  • All moving enemies have a Start Direction trait. Top-down enemies can start the game facing Up, Down, Left, or Right. Platformer enemies can only start the game facing Left or Right.

  • Most enemies have a Movement Style trait. You can choose from several options for an enemy’s Movement Style; however, a single enemy generally has only two or three of these options available. A few sprites, such as zombies or dinosaurs, may ignore their movement styles if they find something to follow.

    Currently, here are the different movement styles, as follows:

    • Straight: This is the default motion for all enemies, including those that do not have the Movement Style setting available. With this setting, the enemy moves in a straight line, changing direction only upon contact with solid objects.

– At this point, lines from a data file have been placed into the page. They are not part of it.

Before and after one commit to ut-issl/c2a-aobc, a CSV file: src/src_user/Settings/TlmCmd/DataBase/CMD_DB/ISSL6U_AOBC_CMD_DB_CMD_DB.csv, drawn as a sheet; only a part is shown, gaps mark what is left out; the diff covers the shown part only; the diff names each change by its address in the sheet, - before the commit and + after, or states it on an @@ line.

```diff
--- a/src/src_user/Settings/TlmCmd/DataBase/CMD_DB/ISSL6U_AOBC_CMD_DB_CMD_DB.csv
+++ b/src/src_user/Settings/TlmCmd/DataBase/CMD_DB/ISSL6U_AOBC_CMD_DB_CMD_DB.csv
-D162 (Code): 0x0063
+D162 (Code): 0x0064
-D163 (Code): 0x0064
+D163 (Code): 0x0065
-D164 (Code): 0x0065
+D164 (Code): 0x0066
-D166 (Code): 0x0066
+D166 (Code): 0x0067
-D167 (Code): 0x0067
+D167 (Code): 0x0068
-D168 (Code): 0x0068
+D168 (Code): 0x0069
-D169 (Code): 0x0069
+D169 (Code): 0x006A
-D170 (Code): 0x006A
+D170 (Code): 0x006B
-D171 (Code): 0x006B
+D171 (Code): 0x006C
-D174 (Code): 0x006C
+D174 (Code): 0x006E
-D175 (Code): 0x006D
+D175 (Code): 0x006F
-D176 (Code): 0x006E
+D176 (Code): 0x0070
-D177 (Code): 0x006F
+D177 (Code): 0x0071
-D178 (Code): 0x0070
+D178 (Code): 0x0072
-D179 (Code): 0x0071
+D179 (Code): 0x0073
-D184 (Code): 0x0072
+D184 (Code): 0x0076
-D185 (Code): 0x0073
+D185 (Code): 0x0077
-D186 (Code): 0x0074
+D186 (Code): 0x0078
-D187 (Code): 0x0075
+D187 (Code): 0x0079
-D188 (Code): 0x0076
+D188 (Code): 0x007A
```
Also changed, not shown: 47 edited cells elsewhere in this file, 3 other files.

    • Patrol: Many enemies have this option available. When selected, the enemy sets boundaries for its own movement: one boundary in its starting space, and another boundary some distance away. You can choose this distance with a slider in the Enemy Settings, which appears when you select the Patrol style. The enemy then moves in a straight line, pacing back and forth between these two boundaries.

      This allows you to restrict enemy movement without solid objects, causing them to stay confined to a certain area or avoid walking off platforms. Note that the boundaries of a patrol are static, so if a patrolling enemy is jostled, it may start behaving oddly in order to stay within its bounds.

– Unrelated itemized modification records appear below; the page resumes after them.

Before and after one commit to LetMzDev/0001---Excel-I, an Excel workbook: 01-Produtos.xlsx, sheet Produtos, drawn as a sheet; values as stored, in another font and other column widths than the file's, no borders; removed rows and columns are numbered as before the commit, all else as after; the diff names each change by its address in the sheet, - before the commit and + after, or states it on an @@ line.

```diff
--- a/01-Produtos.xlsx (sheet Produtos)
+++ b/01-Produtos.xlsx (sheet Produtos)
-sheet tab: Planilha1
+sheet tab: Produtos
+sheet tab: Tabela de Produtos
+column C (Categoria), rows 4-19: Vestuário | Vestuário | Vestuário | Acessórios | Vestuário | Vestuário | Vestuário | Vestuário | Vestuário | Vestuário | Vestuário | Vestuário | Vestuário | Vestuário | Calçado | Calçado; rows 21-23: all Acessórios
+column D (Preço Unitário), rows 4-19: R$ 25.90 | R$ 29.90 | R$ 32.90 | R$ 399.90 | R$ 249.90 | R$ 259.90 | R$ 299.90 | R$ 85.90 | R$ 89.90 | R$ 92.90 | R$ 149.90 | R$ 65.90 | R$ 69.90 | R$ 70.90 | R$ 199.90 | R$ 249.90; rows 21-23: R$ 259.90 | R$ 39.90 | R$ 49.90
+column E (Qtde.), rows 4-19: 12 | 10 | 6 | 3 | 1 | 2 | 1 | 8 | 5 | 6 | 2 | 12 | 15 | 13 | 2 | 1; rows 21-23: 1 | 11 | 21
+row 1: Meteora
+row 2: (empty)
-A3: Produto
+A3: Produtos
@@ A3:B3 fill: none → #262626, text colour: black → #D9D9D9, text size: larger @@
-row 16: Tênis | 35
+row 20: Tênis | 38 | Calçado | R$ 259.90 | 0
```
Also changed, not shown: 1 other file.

    • Random: This movement style is a variation on Straight motion. If an enemy is set to this option, it changes direction (as if it hit a solid object) at random times. If you set the sprite’s Turn Direction to Random as well, the enemy wanders aimlessly around the level.

    • Guard: This movement style is reserved for Naviron lancers and Naviron sentries. They stay in one spot until they catch sight of the avatar, at which point they begin to chase it. However, they can be deceived: If you stay out of their line of sight for too long, they get confused and retreat to their starting space.

    • Follow: This movement style is reserved for VIP sprites. Enemies with this option stay in place until the avatar approaches, at which point the enemy begins following the avatar around.

      There are other sprites that follow the avatar, such as zombies, but those sprites do not have the Follow option. This is because those enemies try to follow the avatar regardless of their settings and can break out of their normal movement styles if the avatar draws near.

    The start direction determines which way the enemy is facing when it appears. The movement style allows the selection of certain specialized patterns, from straight lines to random motion to following and guarding. You can change both of these attributes with the Edit tool.

Understanding general guidelines for enemies

Given the sheer number of enemies available to you, you should understand some of the patterns that different groups of enemies follow, as described in this list:

  • League enemies: Have up to 5 health, 3 damage, and 10 speed.

    The same numbers apply to many sprites outside the main schools (Naviron, Altair, Acheron, and Karakuri), such as Underwater.

  • Acheron enemies: Have up to 10 health, 7 damage, and 6 speed.

  • Altair enemies: Have up to 5 health, 5 damage, and 15 speed.

  • Karakuri and Naviron enemies: Have up to 5 health, 5 damage, and 9 speed.

    The Karakuri Pacer is an exception, having statistics equivalent to League enemies.

  • Karakuri and Acheron blasters: Can fire up to superfast speed, whereas Altair can fire only at medium speed or lower.

  • Naviron enemies: Are quite unconventional and have special abilities, geared for specific situations.

    These abilities are either energy-themed (consumption and hunger) or medieval-based (spears and shields).

Using enemy motion patterns

You should be familiar with the basics of how enemies are able to move. However, there are a lot more possibilities you can discover by tweaking the parameters of your enemy sprites.

For example, if a sprite has a straight movement style but a random turn direction, the sprite moves in a straight line and turns in a random direction whenever it hits an obstacle. However, if the sprite has a random movement style and a turn direction of reverse, it shuffles back and forth erratically.

If a sprite has a patrol range and a random turn direction, it can lead to some strange behavior that you may not find very useful.